In your copy, leave out the pictures; write out all the data exactly.

> **Given data**

┄┄┄┄┄┄┄┄┄┄

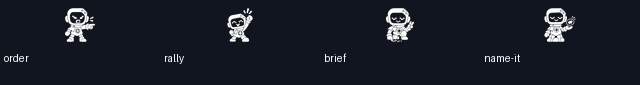
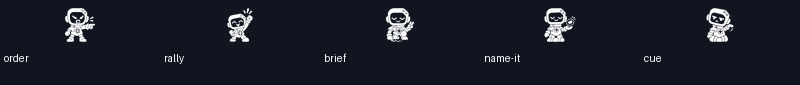
art: draw Cue Call with chopping hand and motion mark

diff --git a/art/icons/calls/README.md b/art/icons/calls/README.md
@@ -6,3 +6,4 @@ Pure white ink on transparency; image_gen drawings, technically separated and re
 - `rally.png`: Rally. Wick rallying the squad: one fist raised high above his head, body leaning forward, three short sound lines fanning up from him. A cheer that lifts people.
 - `brief.png`: Brief. Wick giving a quick briefing: crouched on one knee, one hand drawing a short plan on the ground with a finger (two small strokes and a dot on the ground line), the other hand held up with two fingers raised. Calm and quick.
 - `name-it.png`: Name It. Wick naming a fear out loud so it loses its hold: standing firm, one open hand held out palm-up as if presenting something, and in front of that hand a small jagged shape with a simple ring drawn around it, as if circled and labelled. Steady, reassuring.
+- `cue.png`: Cue. Wick giving a cue: one arm raised with the hand about to drop in a sharp "now!" chop, a single short curved motion line under the hand, his head turned over his shoulder toward someone behind him.

diff --git a/art/_archive/deliveries/2026-11-12/README.md b/art/_archive/deliveries/2026-11-12/README.md
@@ -2,4 +2,4 @@
 
 Review candidates; production_approved:false. Source branch: claude/charming-gauss-hbq4n0, dd35e4b8. Destination: art/briefs-complete. The brief heading says13 Wick icons, but its table and ART-REQUESTS enumerate11. This run covers those11 plus the6-feeling/4-module test set; remaining Outburst art awaits Leon’s verdict. Optional maps require current tile guides. No planned equipment or campaign maps are drawn.
 
-Delivered: 6/21. See progress.json, manifest.json, queue.json, prompts/, sources/, masters/v1/ and reviews/.
+Delivered: 7/21. See progress.json, manifest.json, queue.json, prompts/, sources/, masters/v1/ and reviews/.
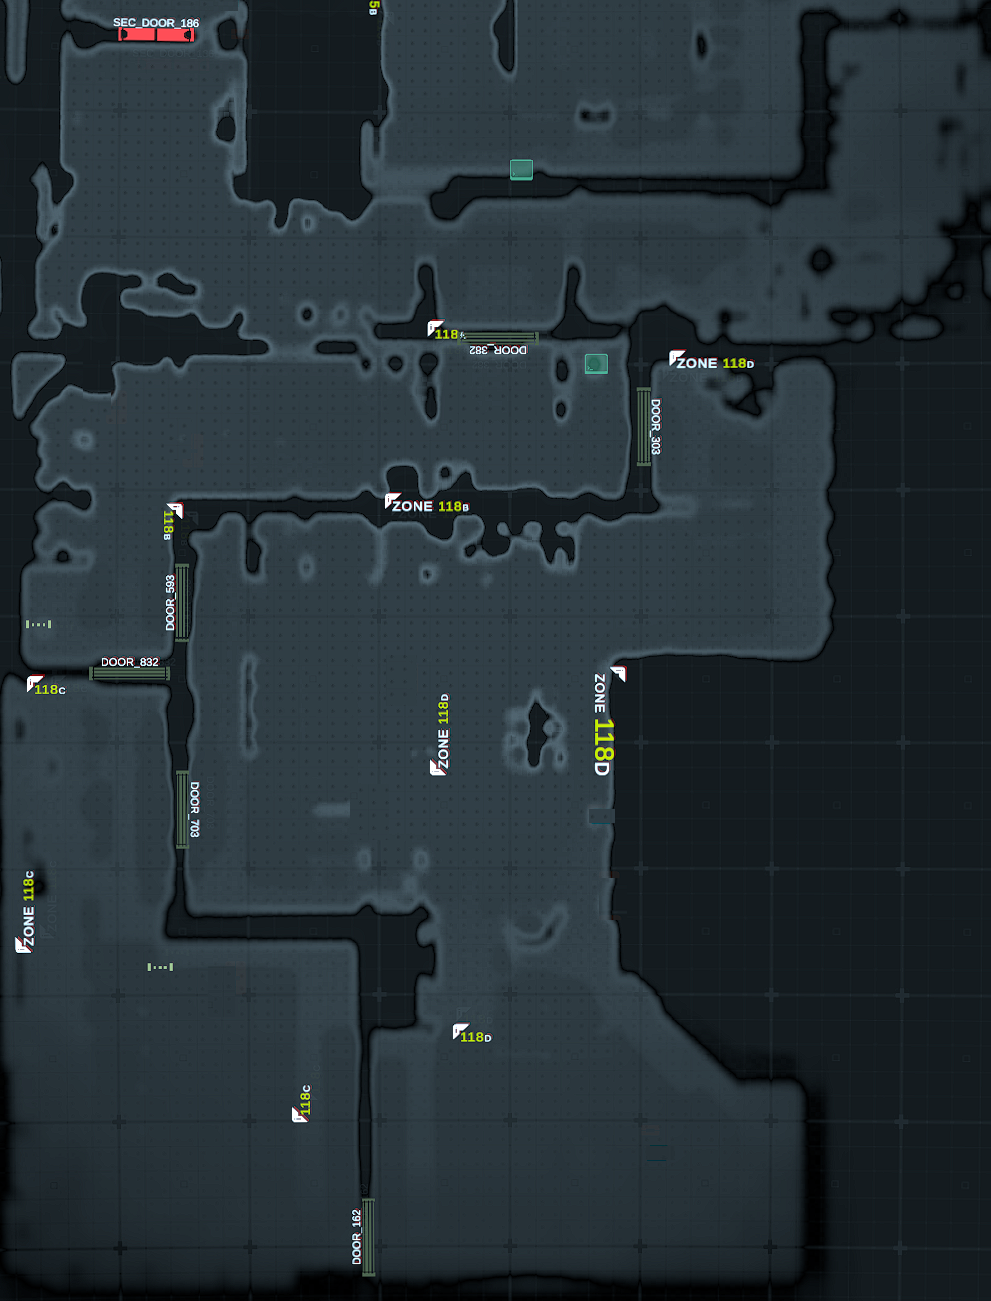
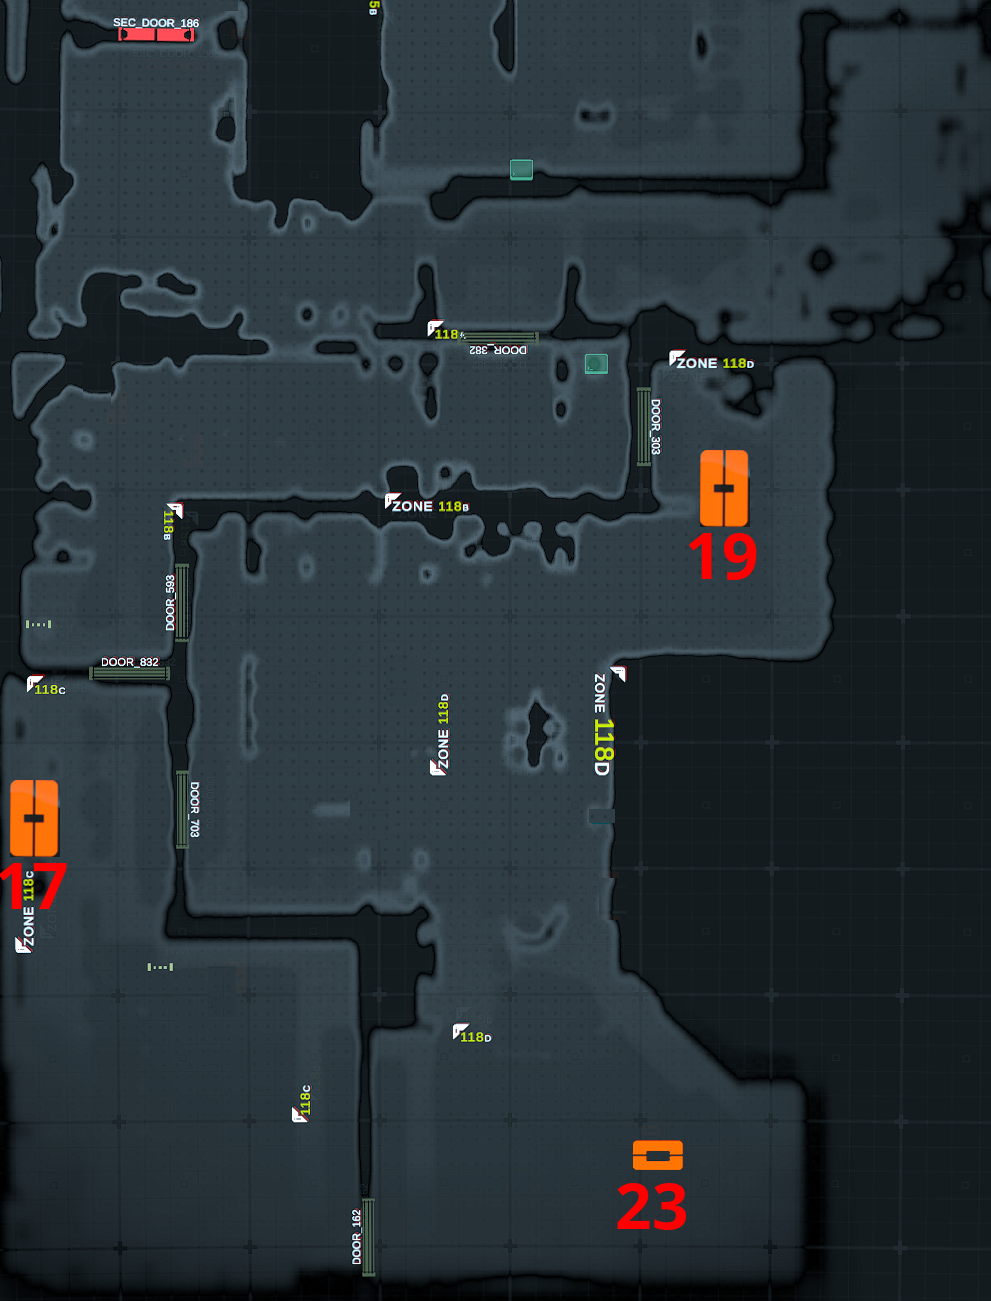
Added zone 115 Key mapping

Changed region(s): [[0.6963, 0.3382, 0.7871, 0.4612], [0.0, 0.5842, 0.0605, 0.7071], [0.6054, 0.8609, 0.6963, 0.9531]]

diff --git a/script.py b/script.py
@@ -9,6 +9,7 @@ import json
 
 ## PIL SETTINGS
 background_114 = Image.open("assets/ZONE_114.png")
+background_115 = Image.open("assets/ZONE_115.png")
 background_118 = Image.open("assets/ZONE_118.png")
 background_119 = Image.open("assets/ZONE_119.png")
 locker_png = Image.open("assets/locker.png")
@@ -57,6 +58,12 @@ ID_List_114 = []
 
 for id in json_data['data']['zone 114']:
     ID_List_114.append(ID_(index=id['index'], seed=id['seed'], area=id['area'], x=id['x'], y=id['y'], islocker=id['islocker']))
+
+#LOADING ZONE 115 IDS
+ID_List_115 = []
+
+for id in json_data['data']['zone 115']:
+    ID_List_115.append(ID_(index=id['index'], seed=id['seed'], area=id['area'], x=id['x'], y=id['y'], islocker=id['islocker']))
 
 #LOADING ZONE 118 IDS
 ID_List_118 = []
@@ -175,13 +182,21 @@ if len(listOfLines) == 0:
 for index, value in enumerate(listOfLines):
         
     lineToBeRead = value
+    if (lineToBeRead[30:81] == "TryGetExistingGenericFunctionDistributionForSession"):
+        lineToBeRead = lineToBeRead[30:186]
+
+        individualWords = lineToBeRead.split()
+        key_id = individualWords[12]
     if (lineToBeRead[15:60] == "GenericSmallPickupItem_Core.SetupFromLevelgen"):
         lineToBeRead = lineToBeRead[15:85]
             
         individualWords = lineToBeRead.split()
         seedList.append(individualWords[2][0:10])
 
-print("All found ID seeds: {}".format(seedList))
+#CHECKING AND GENERATING 115 KEY MAP
+print("KEY ZONE 115:")
+ID_List_115[int(key_id)].print_data()
+ID_List_115[int(key_id)].paste_icon(background_115)
 
 valid_id_count = 0
 
@@ -218,5 +233,6 @@ else:
     print('\033[91m' + "INVALID RUN - VALID IDs FOUND : " + str(valid_id_count) + '\033[0m')
 
 background_114.save("ZONE_114_GENERATED.png")
+background_115.save("ZONE_115_GENERATED.png")
 background_118.save("ZONE_118_GENERATED.png")
 background_119.save("ZONE_119_GENERATED.png")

┄┄┄┄┄┄┄┄┄┄

> **Output of the task**
art: draw Cue Call with chopping hand and motion mark

diff --git a/art/icons/calls/README.md b/art/icons/calls/README.md
@@ -6,3 +6,4 @@ Pure white ink on transparency; image_gen drawings, technically separated and re
 - `rally.png`: Rally. Wick rallying the squad: one fist raised high above his head, body leaning forward, three short sound lines fanning up from him. A cheer that lifts people.
 - `brief.png`: Brief. Wick giving a quick briefing: crouched on one knee, one hand drawing a short plan on the ground with a finger (two small strokes and a dot on the ground line), the other hand held up with two fingers raised. Calm and quick.
 - `name-it.png`: Name It. Wick naming a fear out loud so it loses its hold: standing firm, one open hand held out palm-up as if presenting something, and in front of that hand a small jagged shape with a simple ring drawn around it, as if circled and labelled. Steady, reassuring.
+- `cue.png`: Cue. Wick giving a cue: one arm raised with the hand about to drop in a sharp "now!" chop, a single short curved motion line under the hand, his head turned over his shoulder toward someone behind him.

diff --git a/art/_archive/deliveries/2026-11-12/README.md b/art/_archive/deliveries/2026-11-12/README.md
@@ -2,4 +2,4 @@
 
 Review candidates; production_approved:false. Source branch: claude/charming-gauss-hbq4n0, dd35e4b8. Destination: art/briefs-complete. The brief heading says13 Wick icons, but its table and ART-REQUESTS enumerate11. This run covers those11 plus the6-feeling/4-module test set; remaining Outburst art awaits Leon’s verdict. Optional maps require current tile guides. No planned equipment or campaign maps are drawn.
 
-Delivered: 6/21. See progress.json, manifest.json, queue.json, prompts/, sources/, masters/v1/ and reviews/.
+Delivered: 7/21. See progress.json, manifest.json, queue.json, prompts/, sources/, masters/v1/ and reviews/.
Added zone 115 Key mapping

Changed region(s): [[0.6963, 0.3382, 0.7871, 0.4612], [0.0, 0.5842, 0.0605, 0.7071], [0.6054, 0.8609, 0.6963, 0.9531]]

diff --git a/script.py b/script.py
@@ -9,6 +9,7 @@ import json
 
 ## PIL SETTINGS
 background_114 = Image.open("assets/ZONE_114.png")
+background_115 = Image.open("assets/ZONE_115.png")
 background_118 = Image.open("assets/ZONE_118.png")
 background_119 = Image.open("assets/ZONE_119.png")
 locker_png = Image.open("assets/locker.png")
@@ -57,6 +58,12 @@ ID_List_114 = []
 
 for id in json_data['data']['zone 114']:
     ID_List_114.append(ID_(index=id['index'], seed=id['seed'], area=id['area'], x=id['x'], y=id['y'], islocker=id['islocker']))
+
+#LOADING ZONE 115 IDS
+ID_List_115 = []
+
+for id in json_data['data']['zone 115']:
+    ID_List_115.append(ID_(index=id['index'], seed=id['seed'], area=id['area'], x=id['x'], y=id['y'], islocker=id['islocker']))
 
 #LOADING ZONE 118 IDS
 ID_List_118 = []
@@ -175,13 +182,21 @@ if len(listOfLines) == 0:
 for index, value in enumerate(listOfLines):
         
     lineToBeRead = value
+    if (lineToBeRead[30:81] == "TryGetExistingGenericFunctionDistributionForSession"):
+        lineToBeRead = lineToBeRead[30:186]
+
+        individualWords = lineToBeRead.split()
+        key_id = individualWords[12]
     if (lineToBeRead[15:60] == "GenericSmallPickupItem_Core.SetupFromLevelgen"):
         lineToBeRead = lineToBeRead[15:85]
             
         individualWords = lineToBeRead.split()
         seedList.append(individualWords[2][0:10])
 
-print("All found ID seeds: {}".format(seedList))
+#CHECKING AND GENERATING 115 KEY MAP
+print("KEY ZONE 115:")
+ID_List_115[int(key_id)].print_data()
+ID_List_115[int(key_id)].paste_icon(background_115)
 
 valid_id_count = 0
 
@@ -218,5 +233,6 @@ else:
     print('\033[91m' + "INVALID RUN - VALID IDs FOUND : " + str(valid_id_count) + '\033[0m')
 
 background_114.save("ZONE_114_GENERATED.png")
+background_115.save("ZONE_115_GENERATED.png")
 background_118.save("ZONE_118_GENERATED.png")
 background_119.save("ZONE_119_GENERATED.png")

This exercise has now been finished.